> Task brief: Nothing but an exact copy of the listing should be given.

________

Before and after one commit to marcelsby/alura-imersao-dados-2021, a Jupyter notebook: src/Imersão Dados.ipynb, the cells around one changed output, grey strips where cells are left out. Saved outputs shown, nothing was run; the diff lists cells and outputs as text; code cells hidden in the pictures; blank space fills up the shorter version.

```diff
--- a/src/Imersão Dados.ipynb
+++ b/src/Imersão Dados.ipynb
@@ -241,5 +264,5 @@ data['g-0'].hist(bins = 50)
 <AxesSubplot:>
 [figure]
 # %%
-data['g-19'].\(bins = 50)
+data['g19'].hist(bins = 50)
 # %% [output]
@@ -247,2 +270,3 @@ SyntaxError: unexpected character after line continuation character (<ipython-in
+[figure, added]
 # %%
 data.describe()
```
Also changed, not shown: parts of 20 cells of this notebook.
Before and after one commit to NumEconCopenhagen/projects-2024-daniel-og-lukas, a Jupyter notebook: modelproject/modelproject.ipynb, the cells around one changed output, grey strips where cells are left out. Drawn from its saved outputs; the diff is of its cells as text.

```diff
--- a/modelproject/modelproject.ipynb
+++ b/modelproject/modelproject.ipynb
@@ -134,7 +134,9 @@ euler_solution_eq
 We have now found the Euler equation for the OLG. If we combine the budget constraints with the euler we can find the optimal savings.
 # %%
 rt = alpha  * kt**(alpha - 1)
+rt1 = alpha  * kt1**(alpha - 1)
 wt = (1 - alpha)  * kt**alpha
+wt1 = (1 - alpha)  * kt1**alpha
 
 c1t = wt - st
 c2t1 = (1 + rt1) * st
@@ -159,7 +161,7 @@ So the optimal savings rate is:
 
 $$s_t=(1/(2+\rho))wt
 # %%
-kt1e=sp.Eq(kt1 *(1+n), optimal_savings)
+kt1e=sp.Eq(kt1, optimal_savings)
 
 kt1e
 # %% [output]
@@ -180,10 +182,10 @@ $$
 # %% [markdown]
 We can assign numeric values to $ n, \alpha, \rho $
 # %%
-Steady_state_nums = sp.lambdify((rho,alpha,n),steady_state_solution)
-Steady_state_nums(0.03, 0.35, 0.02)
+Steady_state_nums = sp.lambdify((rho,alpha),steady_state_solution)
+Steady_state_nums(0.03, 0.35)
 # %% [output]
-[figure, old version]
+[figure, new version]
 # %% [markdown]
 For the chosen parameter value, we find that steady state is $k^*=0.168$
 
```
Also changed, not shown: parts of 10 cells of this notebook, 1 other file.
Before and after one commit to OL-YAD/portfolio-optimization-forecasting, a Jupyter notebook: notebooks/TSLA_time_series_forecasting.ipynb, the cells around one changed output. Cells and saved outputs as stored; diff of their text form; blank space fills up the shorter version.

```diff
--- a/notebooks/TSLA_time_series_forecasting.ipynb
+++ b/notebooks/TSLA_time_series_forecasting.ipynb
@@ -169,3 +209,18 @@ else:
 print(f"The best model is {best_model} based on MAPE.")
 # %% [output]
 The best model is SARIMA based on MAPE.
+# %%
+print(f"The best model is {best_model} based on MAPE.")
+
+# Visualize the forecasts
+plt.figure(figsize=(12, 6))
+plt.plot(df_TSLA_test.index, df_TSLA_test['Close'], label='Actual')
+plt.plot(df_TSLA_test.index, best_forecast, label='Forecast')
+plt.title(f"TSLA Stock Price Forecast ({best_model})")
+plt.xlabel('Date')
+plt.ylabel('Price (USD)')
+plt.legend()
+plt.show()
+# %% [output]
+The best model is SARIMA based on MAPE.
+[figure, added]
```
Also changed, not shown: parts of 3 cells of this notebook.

________

> Answer space:
Before and after one commit to marcelsby/alura-imersao-dados-2021, a Jupyter notebook: src/Imersão Dados.ipynb, the cells around one changed output, grey strips where cells are left out. Saved outputs shown, nothing was run; the diff lists cells and outputs as text; code cells hidden in the pictures; blank space fills up the shorter version.

```diff
--- a/src/Imersão Dados.ipynb
+++ b/src/Imersão Dados.ipynb
@@ -241,5 +264,5 @@ data['g-0'].hist(bins = 50)
 <AxesSubplot:>
 [figure]
 # %%
-data['g-19'].\(bins = 50)
+data['g19'].hist(bins = 50)
 # %% [output]
@@ -247,2 +270,3 @@ SyntaxError: unexpected character after line continuation character (<ipython-in
+[figure, added]
 # %%
 data.describe()
```
Also changed, not shown: parts of 20 cells of this notebook.
Before and after one commit to NumEconCopenhagen/projects-2024-daniel-og-lukas, a Jupyter notebook: modelproject/modelproject.ipynb, the cells around one changed output, grey strips where cells are left out. Drawn from its saved outputs; the diff is of its cells as text.

```diff
--- a/modelproject/modelproject.ipynb
+++ b/modelproject/modelproject.ipynb
@@ -134,7 +134,9 @@ euler_solution_eq
 We have now found the Euler equation for the OLG. If we combine the budget constraints with the euler we can find the optimal savings.
 # %%
 rt = alpha  * kt**(alpha - 1)
+rt1 = alpha  * kt1**(alpha - 1)
 wt = (1 - alpha)  * kt**alpha
+wt1 = (1 - alpha)  * kt1**alpha
 
 c1t = wt - st
 c2t1 = (1 + rt1) * st
@@ -159,7 +161,7 @@ So the optimal savings rate is:
 
 $$s_t=(1/(2+\rho))wt
 # %%
-kt1e=sp.Eq(kt1 *(1+n), optimal_savings)
+kt1e=sp.Eq(kt1, optimal_savings)
 
 kt1e
 # %% [output]
@@ -180,10 +182,10 @@ $$
 # %% [markdown]
 We can assign numeric values to $ n, \alpha, \rho $
 # %%
-Steady_state_nums = sp.lambdify((rho,alpha,n),steady_state_solution)
-Steady_state_nums(0.03, 0.35, 0.02)
+Steady_state_nums = sp.lambdify((rho,alpha),steady_state_solution)
+Steady_state_nums(0.03, 0.35)
 # %% [output]
-[figure, old version]
+[figure, new version]
 # %% [markdown]
 For the chosen parameter value, we find that steady state is $k^*=0.168$
 
```
Also changed, not shown: parts of 10 cells of this notebook, 1 other file.
Before and after one commit to OL-YAD/portfolio-optimization-forecasting, a Jupyter notebook: notebooks/TSLA_time_series_forecasting.ipynb, the cells around one changed output. Cells and saved outputs as stored; diff of their text form; blank space fills up the shorter version.

```diff
--- a/notebooks/TSLA_time_series_forecasting.ipynb
+++ b/notebooks/TSLA_time_series_forecasting.ipynb
@@ -169,3 +209,18 @@ else:
 print(f"The best model is {best_model} based on MAPE.")
 # %% [output]
 The best model is SARIMA based on MAPE.
+# %%
+print(f"The best model is {best_model} based on MAPE.")
+
+# Visualize the forecasts
+plt.figure(figsize=(12, 6))
+plt.plot(df_TSLA_test.index, df_TSLA_test['Close'], label='Actual')
+plt.plot(df_TSLA_test.index, best_forecast, label='Forecast')
+plt.title(f"TSLA Stock Price Forecast ({best_model})")
+plt.xlabel('Date')
+plt.ylabel('Price (USD)')
+plt.legend()
+plt.show()
+# %% [output]
+The best model is SARIMA based on MAPE.
+[figure, added]
```
Also changed, not shown: parts of 3 cells of this notebook.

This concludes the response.